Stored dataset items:
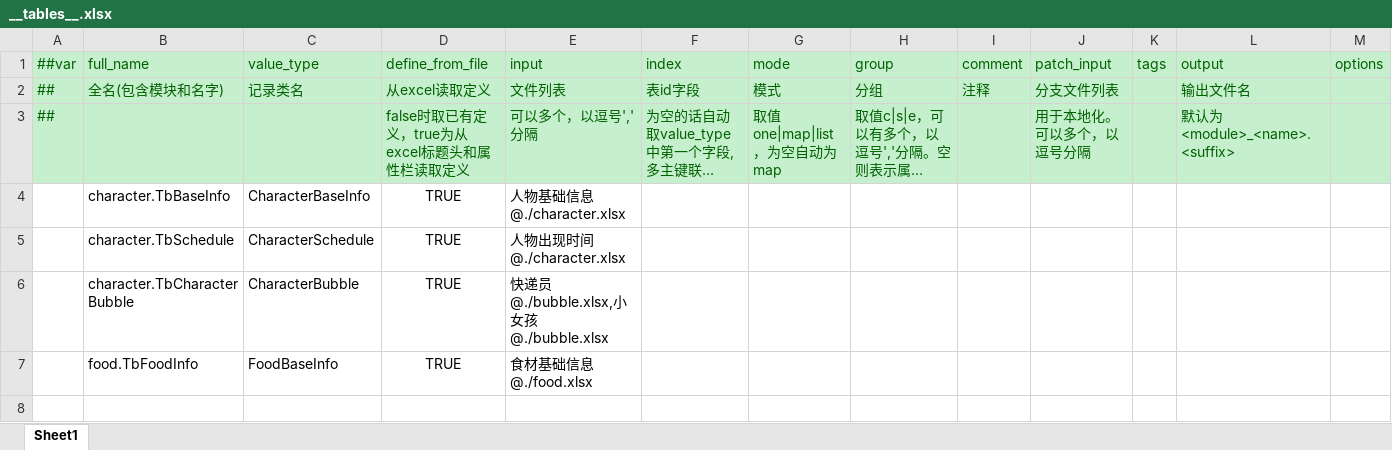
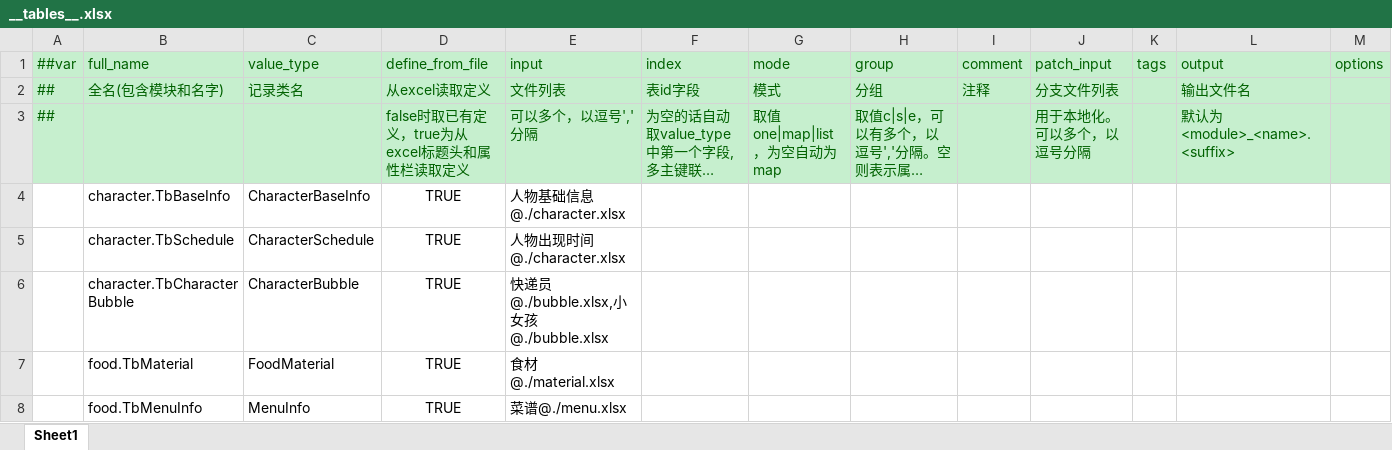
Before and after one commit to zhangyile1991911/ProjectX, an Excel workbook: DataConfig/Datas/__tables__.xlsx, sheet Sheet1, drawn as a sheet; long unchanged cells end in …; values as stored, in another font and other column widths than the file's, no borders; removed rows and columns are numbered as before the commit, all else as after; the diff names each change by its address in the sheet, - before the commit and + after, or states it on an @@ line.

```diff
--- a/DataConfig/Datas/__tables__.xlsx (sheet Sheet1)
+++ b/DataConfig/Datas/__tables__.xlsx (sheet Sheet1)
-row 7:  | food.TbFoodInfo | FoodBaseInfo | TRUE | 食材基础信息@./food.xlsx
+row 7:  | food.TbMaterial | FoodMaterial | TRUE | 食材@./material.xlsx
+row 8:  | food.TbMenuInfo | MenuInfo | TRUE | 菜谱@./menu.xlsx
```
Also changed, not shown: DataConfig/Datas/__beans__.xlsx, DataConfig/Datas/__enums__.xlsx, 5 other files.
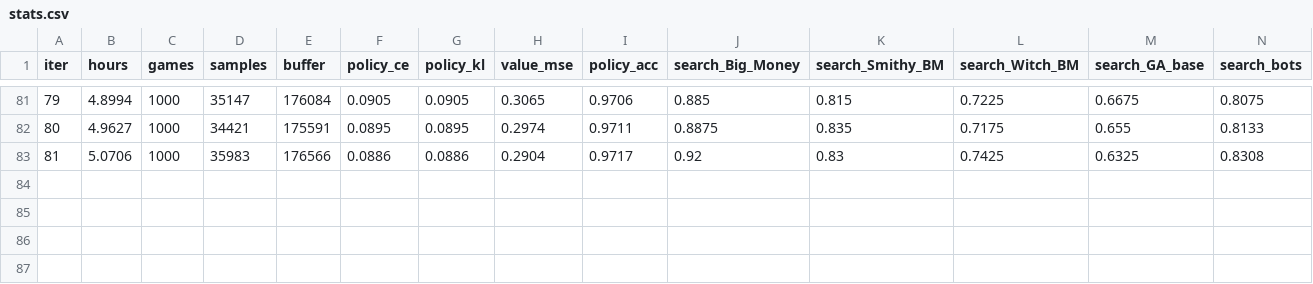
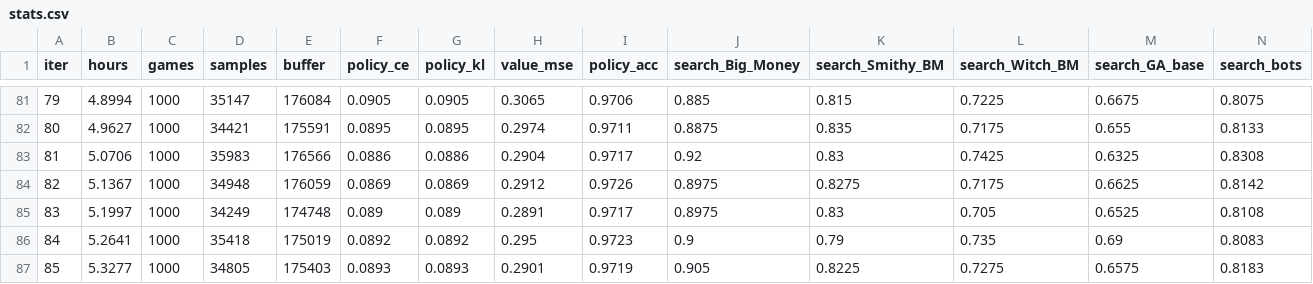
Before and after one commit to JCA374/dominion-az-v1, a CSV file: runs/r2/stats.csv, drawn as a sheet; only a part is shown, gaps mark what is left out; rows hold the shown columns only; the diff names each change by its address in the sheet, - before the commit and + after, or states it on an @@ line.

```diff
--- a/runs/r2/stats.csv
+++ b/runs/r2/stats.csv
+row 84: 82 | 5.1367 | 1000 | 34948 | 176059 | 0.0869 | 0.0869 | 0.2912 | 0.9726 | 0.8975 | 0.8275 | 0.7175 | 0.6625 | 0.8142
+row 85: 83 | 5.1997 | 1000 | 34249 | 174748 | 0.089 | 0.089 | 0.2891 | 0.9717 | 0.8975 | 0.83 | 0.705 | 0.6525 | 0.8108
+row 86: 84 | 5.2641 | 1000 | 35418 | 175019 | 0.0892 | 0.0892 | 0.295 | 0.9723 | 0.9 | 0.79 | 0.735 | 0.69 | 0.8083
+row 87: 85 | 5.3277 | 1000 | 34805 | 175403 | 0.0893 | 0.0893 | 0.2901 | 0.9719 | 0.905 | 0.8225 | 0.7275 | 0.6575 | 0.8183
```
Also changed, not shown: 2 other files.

...

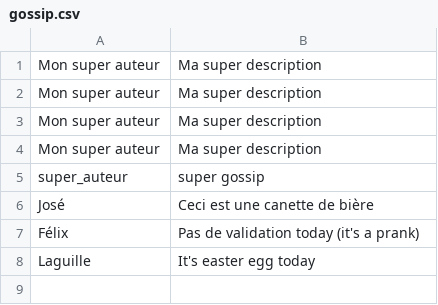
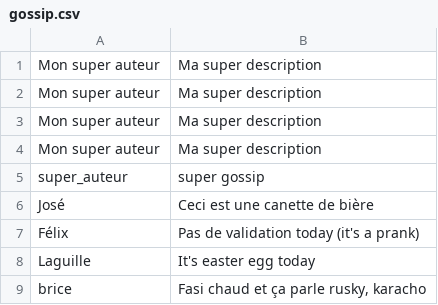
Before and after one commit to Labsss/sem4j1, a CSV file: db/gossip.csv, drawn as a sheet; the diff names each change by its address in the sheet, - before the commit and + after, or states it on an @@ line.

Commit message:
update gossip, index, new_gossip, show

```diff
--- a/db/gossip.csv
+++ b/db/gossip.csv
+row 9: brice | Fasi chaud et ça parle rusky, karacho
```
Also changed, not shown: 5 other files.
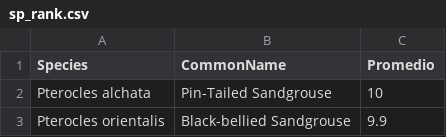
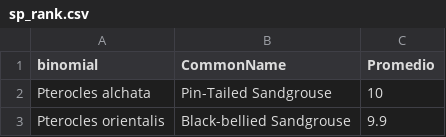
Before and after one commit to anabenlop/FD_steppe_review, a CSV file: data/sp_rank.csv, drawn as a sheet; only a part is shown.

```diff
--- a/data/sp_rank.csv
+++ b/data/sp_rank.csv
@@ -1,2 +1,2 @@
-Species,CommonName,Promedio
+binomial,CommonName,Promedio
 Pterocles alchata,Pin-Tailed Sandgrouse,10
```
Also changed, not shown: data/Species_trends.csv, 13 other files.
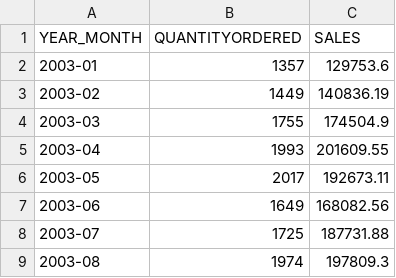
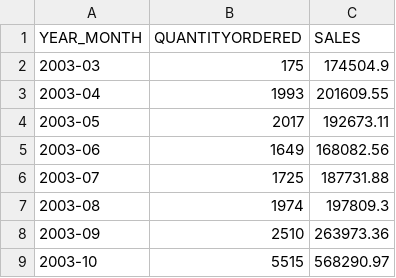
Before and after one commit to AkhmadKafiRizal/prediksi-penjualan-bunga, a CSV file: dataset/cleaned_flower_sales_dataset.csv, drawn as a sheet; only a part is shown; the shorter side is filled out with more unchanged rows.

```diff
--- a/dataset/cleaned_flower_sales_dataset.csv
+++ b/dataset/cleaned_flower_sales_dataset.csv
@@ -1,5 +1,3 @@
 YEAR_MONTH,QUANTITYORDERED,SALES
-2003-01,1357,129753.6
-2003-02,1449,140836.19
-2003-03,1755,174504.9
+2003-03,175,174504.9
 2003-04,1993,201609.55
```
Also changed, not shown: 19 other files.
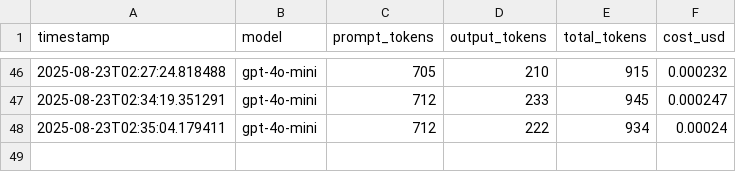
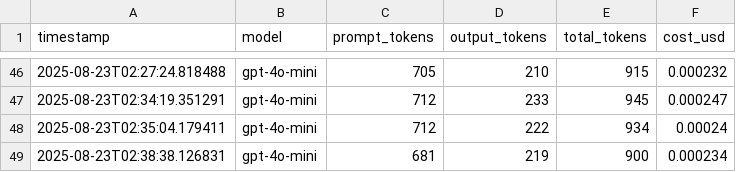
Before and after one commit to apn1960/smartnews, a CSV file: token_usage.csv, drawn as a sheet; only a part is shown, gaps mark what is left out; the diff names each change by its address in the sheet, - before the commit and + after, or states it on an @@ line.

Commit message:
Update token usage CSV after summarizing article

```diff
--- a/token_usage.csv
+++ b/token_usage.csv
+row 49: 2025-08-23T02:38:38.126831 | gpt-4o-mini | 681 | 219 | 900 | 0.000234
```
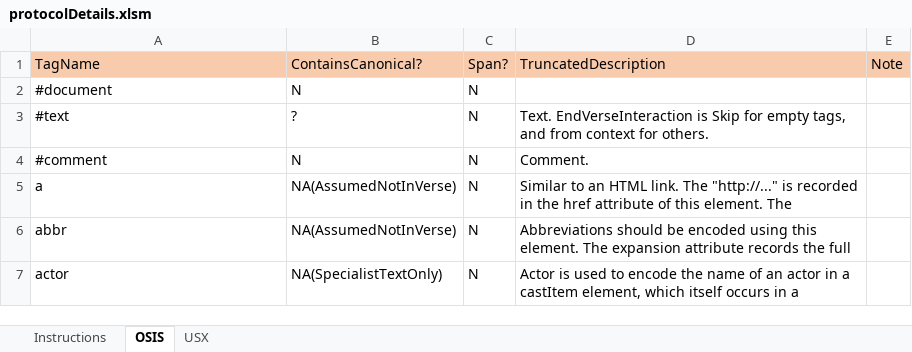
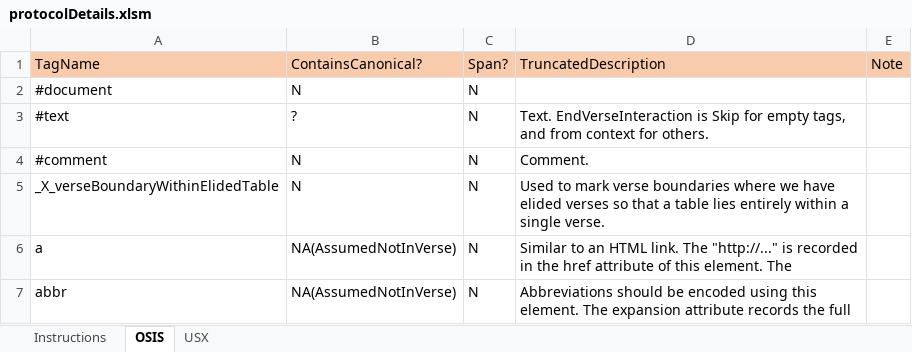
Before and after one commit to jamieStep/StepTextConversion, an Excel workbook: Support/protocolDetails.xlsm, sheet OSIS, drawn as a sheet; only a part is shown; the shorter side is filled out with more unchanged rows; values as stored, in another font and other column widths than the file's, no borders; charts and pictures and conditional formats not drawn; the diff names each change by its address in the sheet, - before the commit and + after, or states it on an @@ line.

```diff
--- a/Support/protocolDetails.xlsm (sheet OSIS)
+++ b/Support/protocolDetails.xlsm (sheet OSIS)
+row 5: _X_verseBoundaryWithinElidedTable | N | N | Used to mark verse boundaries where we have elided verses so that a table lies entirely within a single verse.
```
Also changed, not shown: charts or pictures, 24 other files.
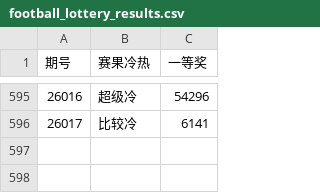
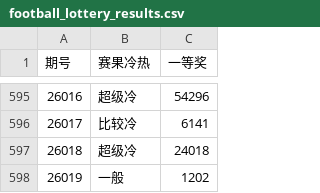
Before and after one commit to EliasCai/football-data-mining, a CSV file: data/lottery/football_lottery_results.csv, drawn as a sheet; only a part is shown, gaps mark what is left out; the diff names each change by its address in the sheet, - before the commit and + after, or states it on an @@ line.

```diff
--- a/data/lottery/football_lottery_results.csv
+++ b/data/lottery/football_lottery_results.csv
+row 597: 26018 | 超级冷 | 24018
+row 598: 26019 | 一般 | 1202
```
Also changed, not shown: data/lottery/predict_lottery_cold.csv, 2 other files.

▶ WORK ORDER
Could you find every line in the records above that contains the word "Support" and copy it?

▶ SOLUTION TO THE EXERCISE
Before and after one commit to jamieStep/StepTextConversion, an Excel workbook: Support/protocolDetails.xlsm, sheet OSIS, drawn as a sheet; only a part is shown; the shorter side is filled out with more unchanged rows; values as stored, in another font and other column widths than the file's, no borders; charts and pictures and conditional formats not drawn; the diff names each change by its address in the sheet, - before the commit and + after, or states it on an @@ line.
--- a/Support/protocolDetails.xlsm (sheet OSIS)
+++ b/Support/protocolDetails.xlsm (sheet OSIS)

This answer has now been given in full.